[Start of section]

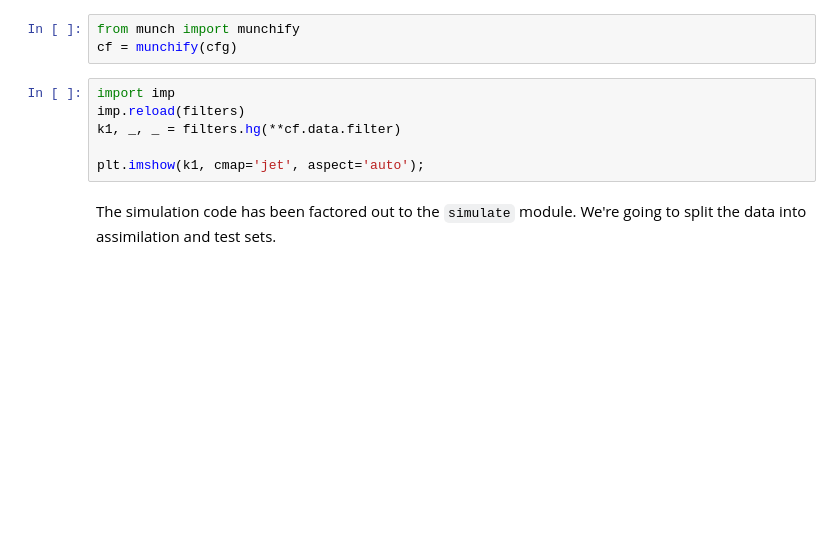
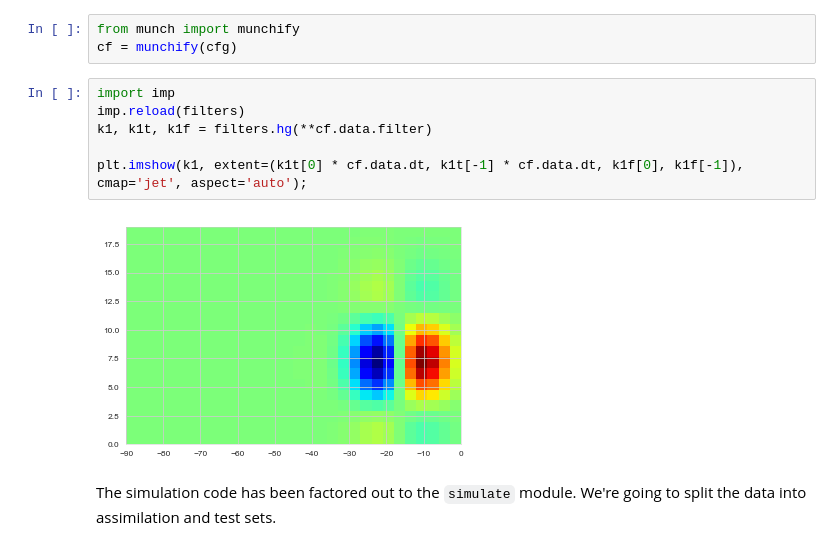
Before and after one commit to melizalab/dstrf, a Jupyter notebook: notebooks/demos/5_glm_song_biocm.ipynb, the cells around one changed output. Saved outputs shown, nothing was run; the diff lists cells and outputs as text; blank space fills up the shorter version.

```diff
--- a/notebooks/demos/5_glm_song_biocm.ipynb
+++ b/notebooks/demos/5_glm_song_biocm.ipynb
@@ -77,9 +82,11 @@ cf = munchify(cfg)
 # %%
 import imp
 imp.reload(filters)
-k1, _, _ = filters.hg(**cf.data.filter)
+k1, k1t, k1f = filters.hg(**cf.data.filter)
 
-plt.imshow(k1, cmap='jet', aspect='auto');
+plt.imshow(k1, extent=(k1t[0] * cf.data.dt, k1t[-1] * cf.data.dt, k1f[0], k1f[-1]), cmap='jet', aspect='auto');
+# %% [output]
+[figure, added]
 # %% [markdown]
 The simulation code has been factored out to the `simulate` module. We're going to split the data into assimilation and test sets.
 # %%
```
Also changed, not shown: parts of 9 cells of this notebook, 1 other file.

[End of section]
[Start of section]

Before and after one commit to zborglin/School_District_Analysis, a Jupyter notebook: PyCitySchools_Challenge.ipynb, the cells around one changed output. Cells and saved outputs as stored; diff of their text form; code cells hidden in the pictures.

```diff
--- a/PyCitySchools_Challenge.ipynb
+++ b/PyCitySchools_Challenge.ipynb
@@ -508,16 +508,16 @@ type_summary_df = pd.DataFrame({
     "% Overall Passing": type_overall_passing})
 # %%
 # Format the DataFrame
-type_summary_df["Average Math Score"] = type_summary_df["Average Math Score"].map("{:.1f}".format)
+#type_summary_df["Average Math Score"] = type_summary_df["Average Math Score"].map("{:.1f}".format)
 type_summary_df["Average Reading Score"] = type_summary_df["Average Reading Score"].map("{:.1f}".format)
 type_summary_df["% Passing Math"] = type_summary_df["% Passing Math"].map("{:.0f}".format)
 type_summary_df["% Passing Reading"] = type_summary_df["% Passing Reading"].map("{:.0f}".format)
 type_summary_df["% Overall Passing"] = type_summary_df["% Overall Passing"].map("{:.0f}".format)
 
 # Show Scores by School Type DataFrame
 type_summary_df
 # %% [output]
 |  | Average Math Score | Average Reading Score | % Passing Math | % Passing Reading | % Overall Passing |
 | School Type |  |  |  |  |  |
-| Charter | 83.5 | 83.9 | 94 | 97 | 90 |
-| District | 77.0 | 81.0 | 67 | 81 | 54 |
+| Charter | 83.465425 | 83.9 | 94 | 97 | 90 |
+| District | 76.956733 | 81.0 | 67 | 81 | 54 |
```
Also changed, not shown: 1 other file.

[End of section]

What this task involves ->
Tally the lines of the listing that include "Overall". Nothing but the resulting number should be returned.

Response box ->
3